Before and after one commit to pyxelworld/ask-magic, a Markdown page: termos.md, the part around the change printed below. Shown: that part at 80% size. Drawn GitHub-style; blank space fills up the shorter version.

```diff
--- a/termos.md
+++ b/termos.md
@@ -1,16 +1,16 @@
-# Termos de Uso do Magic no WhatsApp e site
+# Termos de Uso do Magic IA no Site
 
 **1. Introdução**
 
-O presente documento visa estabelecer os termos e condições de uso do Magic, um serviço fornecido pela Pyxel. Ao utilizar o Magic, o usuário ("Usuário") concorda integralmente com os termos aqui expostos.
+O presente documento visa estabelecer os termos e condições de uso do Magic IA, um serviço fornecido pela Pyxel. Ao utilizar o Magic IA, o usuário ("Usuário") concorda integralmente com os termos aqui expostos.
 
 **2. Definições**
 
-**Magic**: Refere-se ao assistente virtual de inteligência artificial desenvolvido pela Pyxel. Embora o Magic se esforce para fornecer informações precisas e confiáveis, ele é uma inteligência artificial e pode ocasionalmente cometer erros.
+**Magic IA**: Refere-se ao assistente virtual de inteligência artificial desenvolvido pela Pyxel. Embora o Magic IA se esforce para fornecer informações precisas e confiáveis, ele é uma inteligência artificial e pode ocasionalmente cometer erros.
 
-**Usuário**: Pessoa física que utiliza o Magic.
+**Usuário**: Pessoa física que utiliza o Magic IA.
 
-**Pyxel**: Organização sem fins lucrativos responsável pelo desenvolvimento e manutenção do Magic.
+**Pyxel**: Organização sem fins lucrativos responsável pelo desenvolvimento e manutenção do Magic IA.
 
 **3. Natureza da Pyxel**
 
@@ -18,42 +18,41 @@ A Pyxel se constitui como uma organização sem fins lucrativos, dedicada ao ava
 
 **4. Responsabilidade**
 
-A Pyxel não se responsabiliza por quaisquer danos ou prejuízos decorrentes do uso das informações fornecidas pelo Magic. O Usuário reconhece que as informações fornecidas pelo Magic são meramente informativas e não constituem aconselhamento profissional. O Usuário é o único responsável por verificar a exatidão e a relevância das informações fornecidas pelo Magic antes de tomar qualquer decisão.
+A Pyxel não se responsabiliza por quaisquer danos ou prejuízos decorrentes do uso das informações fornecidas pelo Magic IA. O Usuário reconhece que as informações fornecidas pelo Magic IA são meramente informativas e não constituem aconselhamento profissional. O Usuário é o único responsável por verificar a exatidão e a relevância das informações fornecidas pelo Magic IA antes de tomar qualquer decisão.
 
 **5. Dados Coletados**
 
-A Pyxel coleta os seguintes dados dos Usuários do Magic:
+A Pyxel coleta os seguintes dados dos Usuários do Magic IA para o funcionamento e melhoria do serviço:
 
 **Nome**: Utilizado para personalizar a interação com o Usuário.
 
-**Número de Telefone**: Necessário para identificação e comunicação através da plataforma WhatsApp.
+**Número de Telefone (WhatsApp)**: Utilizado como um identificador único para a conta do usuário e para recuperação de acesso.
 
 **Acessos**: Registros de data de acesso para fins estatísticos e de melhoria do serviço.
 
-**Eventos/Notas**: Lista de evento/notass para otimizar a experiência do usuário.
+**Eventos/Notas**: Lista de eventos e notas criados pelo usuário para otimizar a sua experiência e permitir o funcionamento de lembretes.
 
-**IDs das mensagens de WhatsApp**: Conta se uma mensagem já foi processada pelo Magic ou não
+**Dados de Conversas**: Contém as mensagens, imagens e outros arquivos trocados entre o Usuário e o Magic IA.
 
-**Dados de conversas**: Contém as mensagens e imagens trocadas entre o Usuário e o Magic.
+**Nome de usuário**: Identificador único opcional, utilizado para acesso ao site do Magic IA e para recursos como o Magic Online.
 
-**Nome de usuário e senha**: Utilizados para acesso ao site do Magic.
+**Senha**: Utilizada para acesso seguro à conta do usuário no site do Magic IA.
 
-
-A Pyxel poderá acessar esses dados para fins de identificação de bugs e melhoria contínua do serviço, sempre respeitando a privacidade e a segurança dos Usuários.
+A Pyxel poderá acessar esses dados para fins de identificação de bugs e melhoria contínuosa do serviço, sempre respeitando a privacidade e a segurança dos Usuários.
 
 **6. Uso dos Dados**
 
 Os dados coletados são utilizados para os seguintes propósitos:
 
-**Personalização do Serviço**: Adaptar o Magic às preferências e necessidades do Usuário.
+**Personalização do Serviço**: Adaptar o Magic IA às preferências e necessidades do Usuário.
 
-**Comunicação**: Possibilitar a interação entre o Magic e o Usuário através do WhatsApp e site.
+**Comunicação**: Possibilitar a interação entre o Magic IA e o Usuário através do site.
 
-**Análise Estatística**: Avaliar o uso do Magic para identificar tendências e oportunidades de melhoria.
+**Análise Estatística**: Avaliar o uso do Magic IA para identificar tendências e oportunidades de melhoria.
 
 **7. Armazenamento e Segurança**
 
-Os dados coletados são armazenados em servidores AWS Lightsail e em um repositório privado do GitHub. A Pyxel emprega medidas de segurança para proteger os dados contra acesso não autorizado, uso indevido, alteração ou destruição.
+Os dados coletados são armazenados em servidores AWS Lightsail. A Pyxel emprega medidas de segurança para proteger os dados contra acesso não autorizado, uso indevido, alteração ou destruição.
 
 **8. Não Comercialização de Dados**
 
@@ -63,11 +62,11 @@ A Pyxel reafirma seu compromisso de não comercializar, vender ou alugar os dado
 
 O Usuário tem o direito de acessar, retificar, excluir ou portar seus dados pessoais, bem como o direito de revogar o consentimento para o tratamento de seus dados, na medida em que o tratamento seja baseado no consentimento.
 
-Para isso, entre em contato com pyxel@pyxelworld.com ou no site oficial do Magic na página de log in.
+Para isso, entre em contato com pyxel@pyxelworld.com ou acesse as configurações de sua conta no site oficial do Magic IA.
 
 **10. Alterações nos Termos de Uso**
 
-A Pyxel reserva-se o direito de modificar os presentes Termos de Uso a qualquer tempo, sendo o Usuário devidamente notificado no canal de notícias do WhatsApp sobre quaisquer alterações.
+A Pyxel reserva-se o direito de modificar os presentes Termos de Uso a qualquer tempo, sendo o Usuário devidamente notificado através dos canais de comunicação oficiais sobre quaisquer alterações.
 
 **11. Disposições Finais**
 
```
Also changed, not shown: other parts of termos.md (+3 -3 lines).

§ **Task objective**
Could you output every entry from the listing above without altering a word?

§ **Task answer**
Before and after one commit to pyxelworld/ask-magic, a Markdown page: termos.md, the part around the change printed below. Shown: that part at 80% size. Drawn GitHub-style; blank space fills up the shorter version.

```diff
--- a/termos.md
+++ b/termos.md
@@ -1,16 +1,16 @@
-# Termos de Uso do Magic no WhatsApp e site
+# Termos de Uso do Magic IA no Site
 
 **1. Introdução**
 
-O presente documento visa estabelecer os termos e condições de uso do Magic, um serviço fornecido pela Pyxel. Ao utilizar o Magic, o usuário ("Usuário") concorda integralmente com os termos aqui expostos.
+O presente documento visa estabelecer os termos e condições de uso do Magic IA, um serviço fornecido pela Pyxel. Ao utilizar o Magic IA, o usuário ("Usuário") concorda integralmente com os termos aqui expostos.
 
 **2. Definições**
 
-**Magic**: Refere-se ao assistente virtual de inteligência artificial desenvolvido pela Pyxel. Embora o Magic se esforce para fornecer informações precisas e confiáveis, ele é uma inteligência artificial e pode ocasionalmente cometer erros.
+**Magic IA**: Refere-se ao assistente virtual de inteligência artificial desenvolvido pela Pyxel. Embora o Magic IA se esforce para fornecer informações precisas e confiáveis, ele é uma inteligência artificial e pode ocasionalmente cometer erros.
 
-**Usuário**: Pessoa física que utiliza o Magic.
+**Usuário**: Pessoa física que utiliza o Magic IA.
 
-**Pyxel**: Organização sem fins lucrativos responsável pelo desenvolvimento e manutenção do Magic.
+**Pyxel**: Organização sem fins lucrativos responsável pelo desenvolvimento e manutenção do Magic IA.
 
 **3. Natureza da Pyxel**
 
@@ -18,42 +18,41 @@ A Pyxel se constitui como uma organização sem fins lucrativos, dedicada ao ava
 
 **4. Responsabilidade**
 
-A Pyxel não se responsabiliza por quaisquer danos ou prejuízos decorrentes do uso das informações fornecidas pelo Magic. O Usuário reconhece que as informações fornecidas pelo Magic são meramente informativas e não constituem aconselhamento profissional. O Usuário é o único responsável por verificar a exatidão e a relevância das informações fornecidas pelo Magic antes de tomar qualquer decisão.
+A Pyxel não se responsabiliza por quaisquer danos ou prejuízos decorrentes do uso das informações fornecidas pelo Magic IA. O Usuário reconhece que as informações fornecidas pelo Magic IA são meramente informativas e não constituem aconselhamento profissional. O Usuário é o único responsável por verificar a exatidão e a relevância das informações fornecidas pelo Magic IA antes de tomar qualquer decisão.
 
 **5. Dados Coletados**
 
-A Pyxel coleta os seguintes dados dos Usuários do Magic:
+A Pyxel coleta os seguintes dados dos Usuários do Magic IA para o funcionamento e melhoria do serviço:
 
 **Nome**: Utilizado para personalizar a interação com o Usuário.
 
-**Número de Telefone**: Necessário para identificação e comunicação através da plataforma WhatsApp.
+**Número de Telefone (WhatsApp)**: Utilizado como um identificador único para a conta do usuário e para recuperação de acesso.
 
 **Acessos**: Registros de data de acesso para fins estatísticos e de melhoria do serviço.
 
-**Eventos/Notas**: Lista de evento/notass para otimizar a experiência do usuário.
+**Eventos/Notas**: Lista de eventos e notas criados pelo usuário para otimizar a sua experiência e permitir o funcionamento de lembretes.
 
-**IDs das mensagens de WhatsApp**: Conta se uma mensagem já foi processada pelo Magic ou não
+**Dados de Conversas**: Contém as mensagens, imagens e outros arquivos trocados entre o Usuário e o Magic IA.
 
-**Dados de conversas**: Contém as mensagens e imagens trocadas entre o Usuário e o Magic.
+**Nome de usuário**: Identificador único opcional, utilizado para acesso ao site do Magic IA e para recursos como o Magic Online.
 
-**Nome de usuário e senha**: Utilizados para acesso ao site do Magic.
+**Senha**: Utilizada para acesso seguro à conta do usuário no site do Magic IA.
 
-
-A Pyxel poderá acessar esses dados para fins de identificação de bugs e melhoria contínua do serviço, sempre respeitando a privacidade e a segurança dos Usuários.
+A Pyxel poderá acessar esses dados para fins de identificação de bugs e melhoria contínuosa do serviço, sempre respeitando a privacidade e a segurança dos Usuários.
 
 **6. Uso dos Dados**
 
 Os dados coletados são utilizados para os seguintes propósitos:
 
-**Personalização do Serviço**: Adaptar o Magic às preferências e necessidades do Usuário.
+**Personalização do Serviço**: Adaptar o Magic IA às preferências e necessidades do Usuário.
 
-**Comunicação**: Possibilitar a interação entre o Magic e o Usuário através do WhatsApp e site.
+**Comunicação**: Possibilitar a interação entre o Magic IA e o Usuário através do site.
 
-**Análise Estatística**: Avaliar o uso do Magic para identificar tendências e oportunidades de melhoria.
+**Análise Estatística**: Avaliar o uso do Magic IA para identificar tendências e oportunidades de melhoria.
 
 **7. Armazenamento e Segurança**
 
-Os dados coletados são armazenados em servidores AWS Lightsail e em um repositório privado do GitHub. A Pyxel emprega medidas de segurança para proteger os dados contra acesso não autorizado, uso indevido, alteração ou destruição.
+Os dados coletados são armazenados em servidores AWS Lightsail. A Pyxel emprega medidas de segurança para proteger os dados contra acesso não autorizado, uso indevido, alteração ou destruição.
 
 **8. Não Comercialização de Dados**
 
@@ -63,11 +62,11 @@ A Pyxel reafirma seu compromisso de não comercializar, vender ou alugar os dado
 
 O Usuário tem o direito de acessar, retificar, excluir ou portar seus dados pessoais, bem como o direito de revogar o consentimento para o tratamento de seus dados, na medida em que o tratamento seja baseado no consentimento.
 
-Para isso, entre em contato com pyxel@pyxelworld.com ou no site oficial do Magic na página de log in.
+Para isso, entre em contato com pyxel@pyxelworld.com ou acesse as configurações de sua conta no site oficial do Magic IA.
 
 **10. Alterações nos Termos de Uso**
 
-A Pyxel reserva-se o direito de modificar os presentes Termos de Uso a qualquer tempo, sendo o Usuário devidamente notificado no canal de notícias do WhatsApp sobre quaisquer alterações.
+A Pyxel reserva-se o direito de modificar os presentes Termos de Uso a qualquer tempo, sendo o Usuário devidamente notificado através dos canais de comunicação oficiais sobre quaisquer alterações.
 
 **11. Disposições Finais**
 
```
Also changed, not shown: other parts of termos.md (+3 -3 lines).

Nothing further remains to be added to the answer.